*** Records supplied Section Begins ***

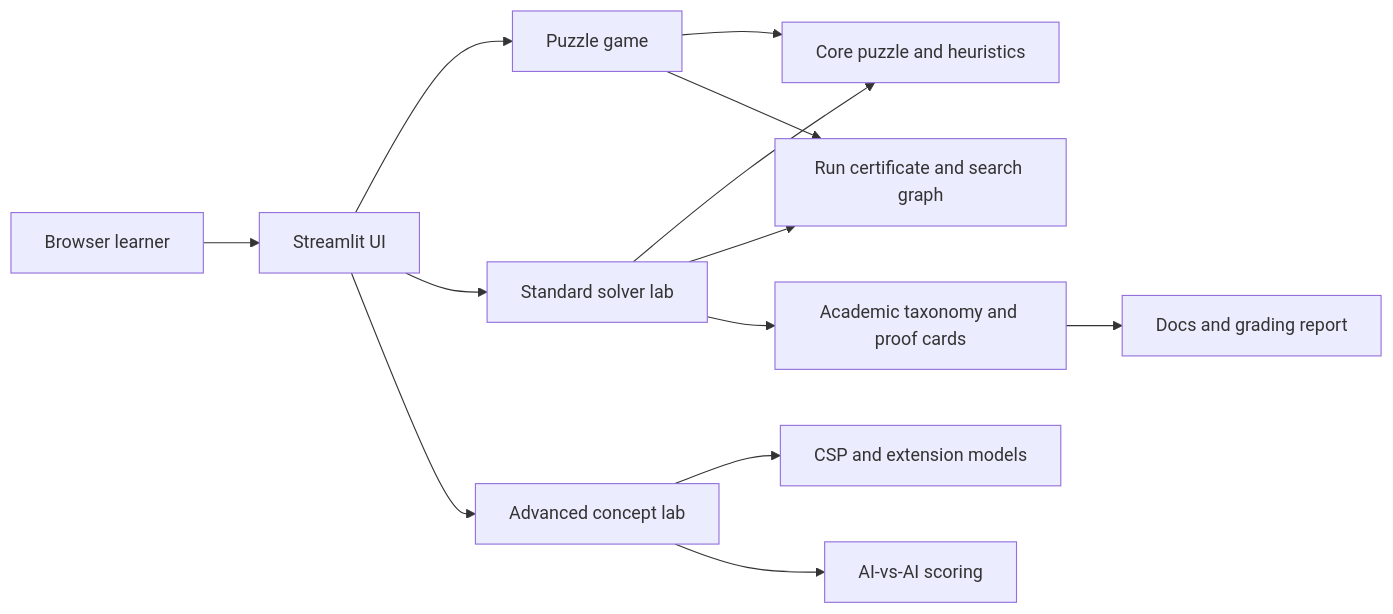
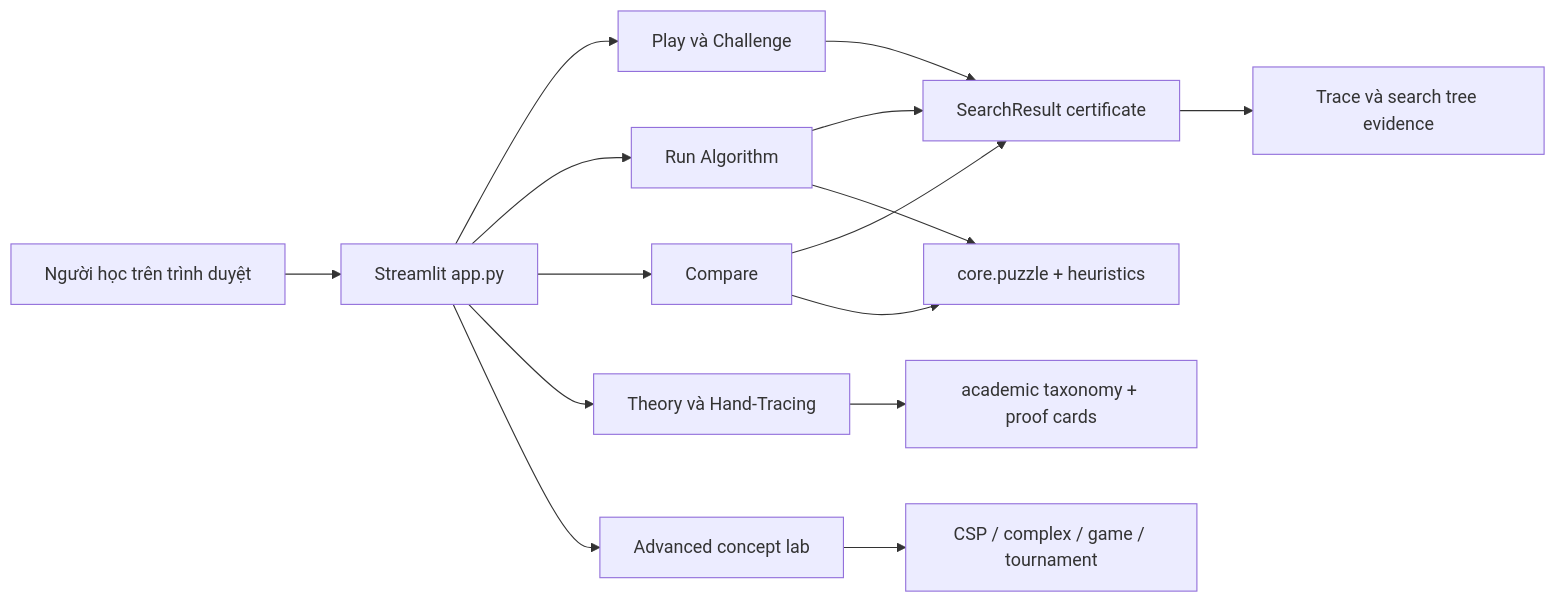
Before and after one commit to JasonTM17/AI_Algothrithm_Study_University: the diagram in docs/system-architecture.md, drawn with Mermaid. The commit also changed other lines of this file and 10 other files, not shown here.

````diff
--- a/docs/system-architecture.md
+++ b/docs/system-architecture.md
@@ -3,15 +3,17 @@
 ```mermaid
 flowchart LR
-    U[Browser learner] --> S[Streamlit UI]
-    S --> P[Puzzle game]
-    S --> R[Standard solver lab]
-    S --> A[Advanced concept lab]
-    R --> C[Core puzzle and heuristics]
-    R --> G[Run certificate and search graph]
-    R --> T[Academic taxonomy and proof cards]
-    P --> C
-    P --> G
-    A --> M[CSP and extension models]
-    A --> O[AI-vs-AI scoring]
-    T --> D[Docs and grading report]
+    U["Người học trên trình duyệt"] --> S["Streamlit app.py"]
+    S --> P["Play và Challenge"]
+    S --> R["Run Algorithm"]
+    S --> C["Compare"]
+    S --> T["Theory và Hand-Tracing"]
+    S --> A["Advanced concept lab"]
+    R --> M["SearchResult certificate"]
+    C --> M
+    P --> M
+    M --> G["Trace và search tree evidence"]
+    R --> D["core.puzzle + heuristics"]
+    C --> D
+    A --> X["CSP / complex / game / tournament"]
+    T --> K["academic taxonomy + proof cards"]
 ```
````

*** Records supplied Section Ends ***

▸ **Exercise prompt**: Copy every line of the records above that holds the word "taxonomy".

▸ **Result of the exercise**:
-    R --> T[Academic taxonomy and proof cards]
+    T --> K["academic taxonomy + proof cards"]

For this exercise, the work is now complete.